This was Arsenal’s only traditional Saturday 3pm kick-off at home in the opening 11 weeks of the season, and it was just like the good old days at the Emirates. The threat of crisis that looms constantly over the club was abated, for a week at least, as the Gunners brushed aside a Bournemouth side that is suddenly finding life in the elite hard.
With their nerves calmed by a sixth-minute header from Danny Welbeck Arsenal produced some trademark sparkling inter-passing as they eased to victory with further goals from Alexandre Lacazette and Welbeck again.
However, few here will be lulled into believing in a golden future just yet, not with Sunday’s visit to Stamford Bridge fast approaching. A header against the post by Jermain Defoe highlighted defensive weaknesses stronger opponents will punish. If Arsenal avoid ignominy at Chelsea then, perhaps, the internal tensions will ease.
Since the giddy euphoria of the season-opening 4-3 win over Leicester City the Gunners endured chastening defeats at Stoke and Liverpool. Arsene Wenger said in his programme notes that the 4-0 drubbing in the latter prompted him to question everything, but added he still believed in his players and, whilst not ‘in denial’, it was one match of 38. Nevertheless, he was as aware as anyone that the fans are also questioning his methods, and with less belief in their continuing efficacy. Arsenal thus needed a good start.

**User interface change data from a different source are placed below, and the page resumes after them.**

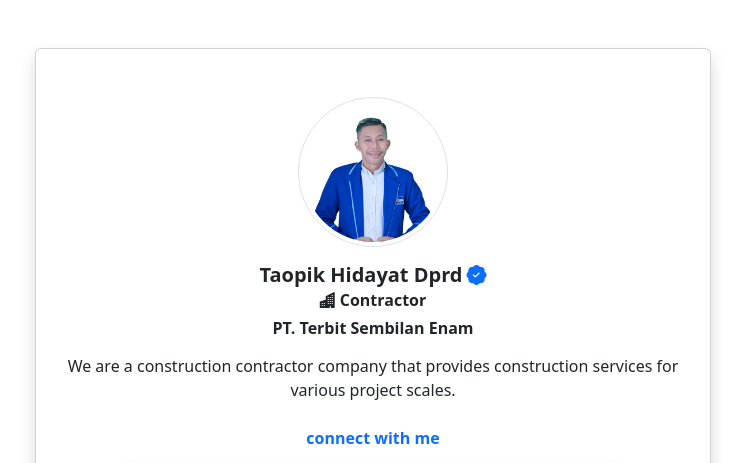
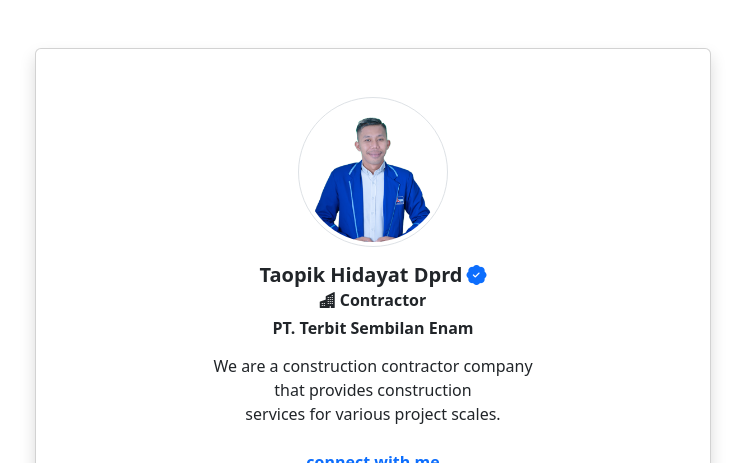
Before and after one commit to condrock/thy.github.io, a plain HTML site: page index.html in a window 1280 px wide. Shown: the top 463 px of the page, without its empty margins (267-1012 px from the left). Drawn offline with nearby package versions, Linux system fonts and the light colour scheme; a script that the page names is missing.

Commit message:
Add files via upload

```diff
--- a/index.html
+++ b/index.html
@@ -28,7 +28,7 @@
         <div class="mt-3 text-center">
           <h5 class="card-title fw-bold">Taopik Hidayat Dprd<i class="bi bi-patch-check-fill text-primary ms-1 fs-5"></i><br><i class="bi bi-buildings-fill me-1 fs-6"></i><span class="fs-6">Contractor</span></h5>
           <h6 class="card-title fw-bold">PT. Terbit Sembilan Enam</h6>
-          <p class="card-body p-2">We are a construction contractor company that provides construction services for various project scales.</p>
+          <p class="card-body p-2">We are a construction contractor company<br>that provides construction<br>services for various project scales.</p>
         </div>
   <!-- profil end -->
 
```
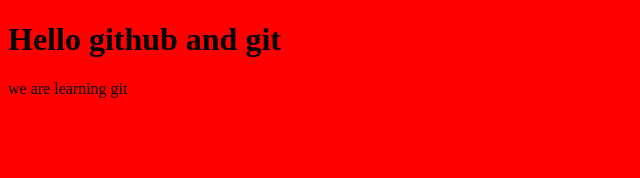
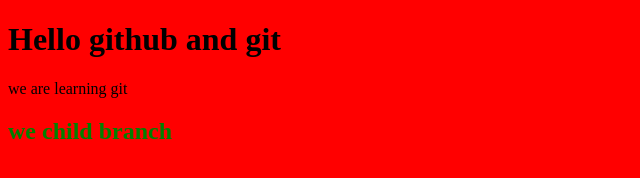
Before and after one commit to Nurzhamal17/first-project, a plain HTML site: page index.html in a window 1280 px wide. Shown: the whole page, without its empty margins (0-640 px from the left). Drawn offline with Linux system fonts and the light colour scheme.

Commit message:
child branch changes

```diff
--- a/index.html
+++ b/index.html
@@ -12,6 +12,7 @@
 
     <h1>Hello github and git</h1>
     <p>we are learning git</p>
+    <h2>we child branch</h2>
 
 
 </body>
--- a/style.css
+++ b/style.css
@@ -1,3 +1,6 @@
 body{
     background-color: red;
 }
+h2{
+    color: green;
+}
```
Also changed, not shown: script.js (added).
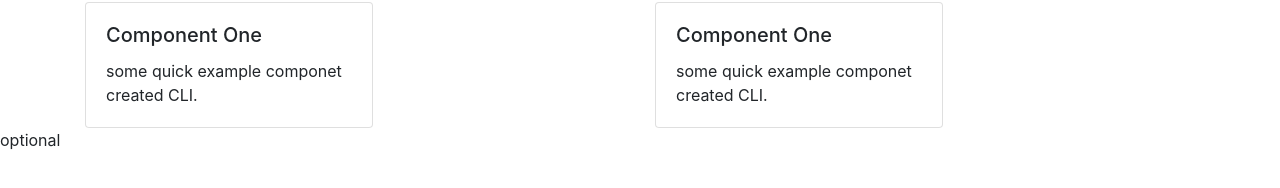
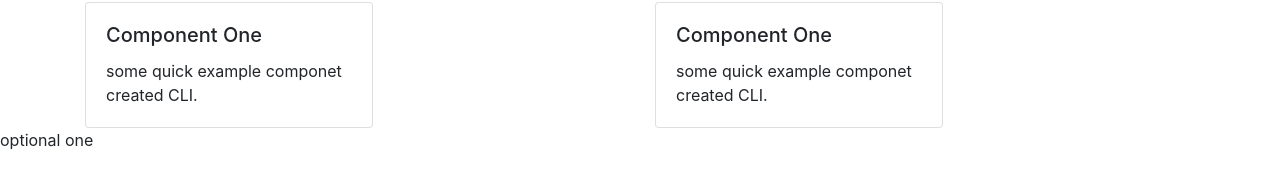
Before and after one commit to prasad39/second, an Angular app: page / in a window 1280 px wide. Shown: the part 382-570 px from the top of the page. Built offline with nearby package versions, Linux system fonts and the light colour scheme.

Commit message:
Update app.component.html

```diff
--- a/src/app/app.component.html
+++ b/src/app/app.component.html
@@ -6,4 +6,4 @@
 </div>
 <app-component-one [parentData]="name"></app-component-one>
 <app-ctwo></app-ctwo>
-<p>optional</p>
+<p>optional one</p>
```
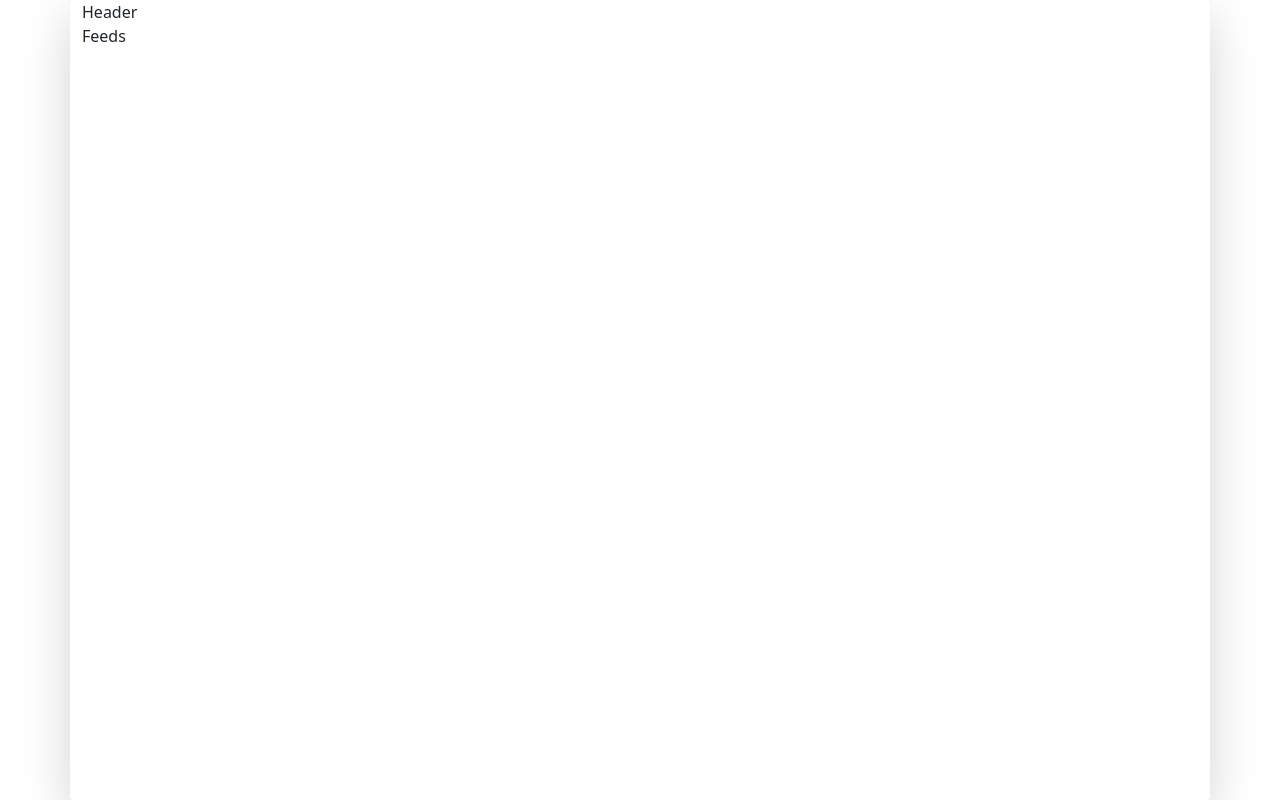
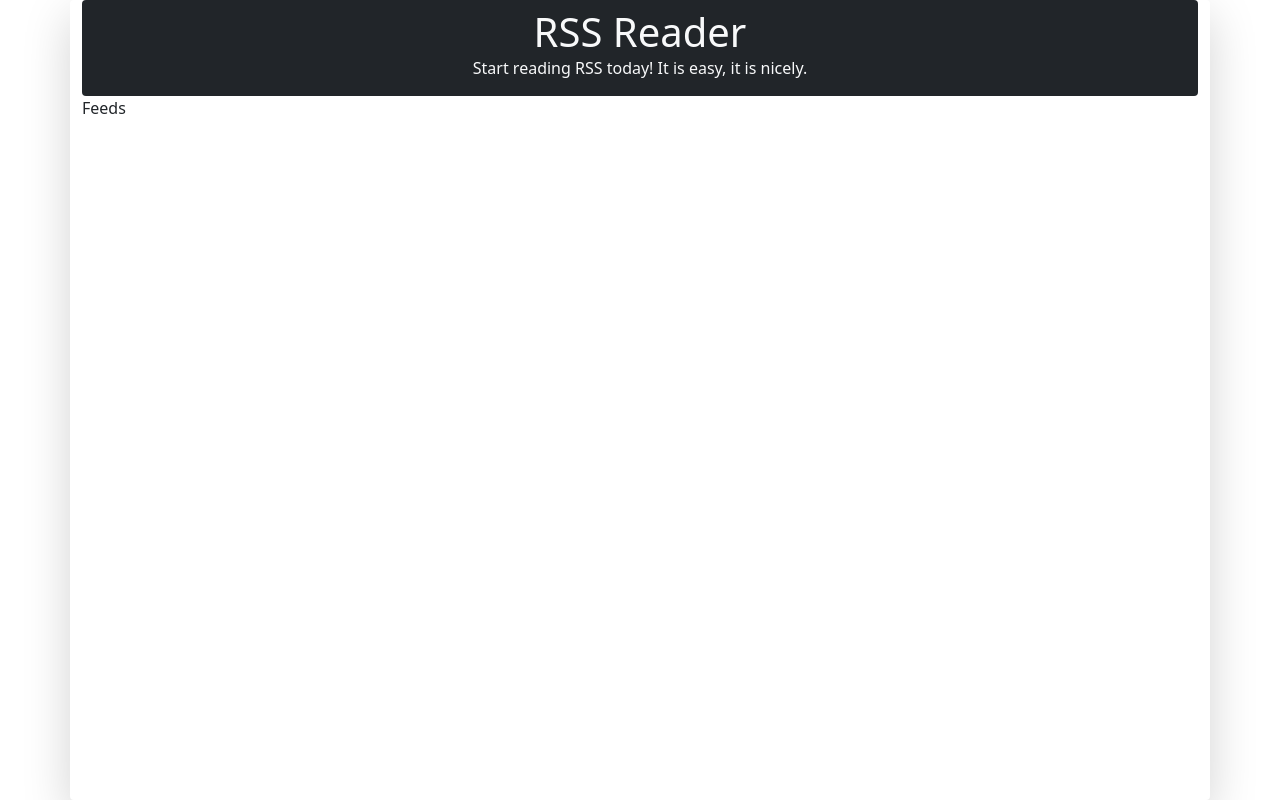
Before and after one commit to olegdemchenko/patterns, a React app: page / in a window 1280 px wide. Built offline with nearby package versions, Linux system fonts and the light colour scheme; what rss-feed-emitter would draw is missing.

Commit message:
Create Header comp base structure

```diff
--- a/src/observer/components/Header.tsx
+++ b/src/observer/components/Header.tsx
@@ -1,7 +1,12 @@
 import React from 'react';
 
 function Header() {
-  return <div>Header</div>;
+  return (
+    <div className="pt-2 pb-3 bg-dark rounded text-center text-light">
+      <h1 className="mb-0">RSS Reader</h1>
+      <p className="mb-0">Start reading RSS today! It is easy, it is nicely.</p>
+    </div>
+  );
 }
 
 export default Header;
```
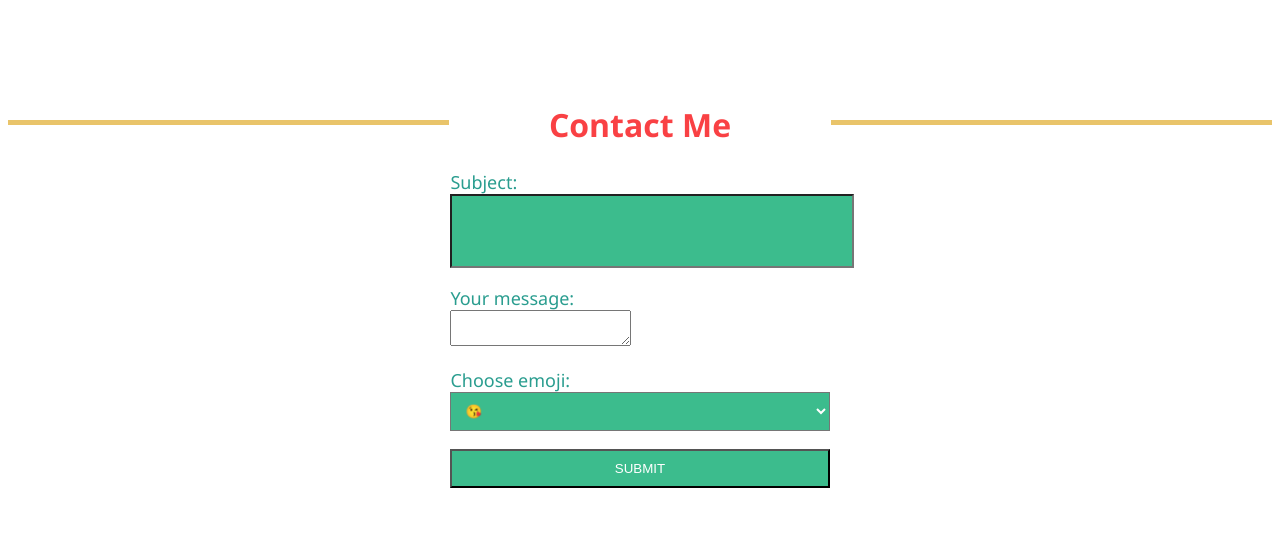
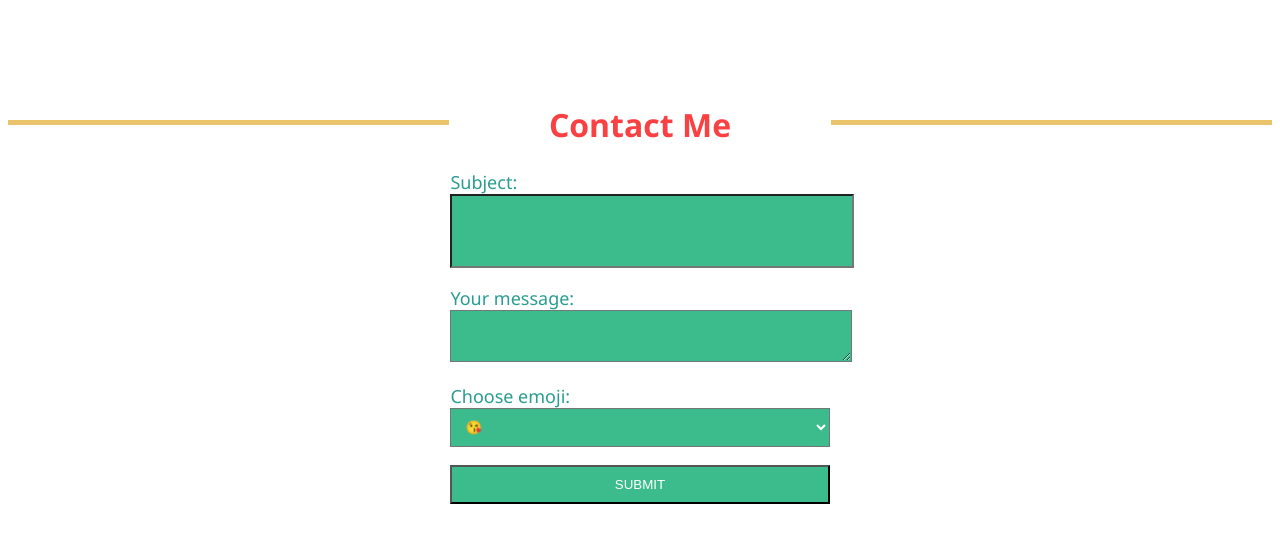
Before and after one commit to Web-Development-Environments-2022/212072201, a plain HTML site: page index.html in a window 1280 px wide. Shown: the part 4780-5322 px from the top of the page. Drawn offline with Linux system fonts and the light colour scheme.

Commit message:
Update style.css

```diff
--- a/style.css
+++ b/style.css
@@ -95,7 +95,7 @@ Label{
 	font-size: 100px;
 }
 
-input , select{
+input , select, textarea{
 	width: 100%;
 	padding: 10px 10px;
 	background-color: #3CBC8D;
```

Danny Welbeck bagged two for the Gunners (Getty)
Welbeck provided it. After a quiet opening Aaron Ramsey and Sead Kolasinac combined on the left enabling the Bosnian to run away from Harry Arter before delivering a cross Welbeck, twisting backwards, steered inside the near post off his shoulder. That settled both the players and crowd and Arsenal took a control they rarely relinquished.
Wenger had made three changes from the XI embarrassed at Liverpool: Out went Rob Holding, the transferred Alex Oxlade-Chamberlain, and Alexis Sanchez, though that was mostly a reflection of his midweek international commitments in South America rather than his fitness or near-exit to Manchester City. Two new signings mystifyingly omitted on Merseyside, Lacazette and Kolasinac, were recalled along with Shkodran Mustafi, the latter having seemed surplus to requirements before the transfer window closed.
Eddie Howe had opted to match Arsenal’s 4-3-3, pushing up Ryan Fraser and Joshua KIng either side of Jermain Defoe. Pointless after three matches the Cherries needed a result as badly as their hosts. However, the formation did not work and Howe later switched to a back four.
Asmir Begovic dives to make a save (Getty)
The post-international break match is usually a good time to play a team such as Arsenal, with their phalanx of well-travelled players but the Gunners looked sharp. Their pressing was notably more urgent than at Anfield and Bournemouth, themselves a good passing side, struggled to make headway.
With Asmir Begovic making an agile save from a Mesut Ozil free-kick and Granit Xhaka putting a good opening over Arsenal’s second seemed a matter of time. It duly arrived in the 27th-minute. Ozil, recklessly allowed time to pass, rolled a ball towards Lacazette, Nathan Ake tried to nick it but could only divert the ball to Welbeck. He fed the now-unmarked Lacazette, who converted coolly.
Hector Bellerin and Arsene Wenger exchange a quick word during the first half (Getty)
Shortly after the break Bournemouth had a last chance to get back into the game. Defoe, still to score since returning to the south coast, stole unnoticed onto a Simon Francis cross but headed against the post. Two minutes later Dan Gosling was robbed in midfield by Lacazette, Ramsey fed Welbeck, who scored his third of the season.
There could easily have been more as Arsenal turned on the style. Welbeck went close to a hat-trick with a delicate chip, Ake blocked Francis Coquelin’s shot, Begovic denied Olivier Giroud. But it was not all joy. Coquelin seemed to pull a hamstring, leaving Arsenal to play out the last 10 minutes with 10 men. And Sanchez was given a decidedly mixed reception when he came off the bench with as many boos as cheers. However, a brilliant reverse pass to Giroud soon showed the benefit of his reluctant retention.
When the ball punctured in the first-half it seemed an appropriate simile for two sides whose pre-season optimism has deflated. Arsenal have now pumped some life back into their campaign, but Bournemouth remain worryingly flat.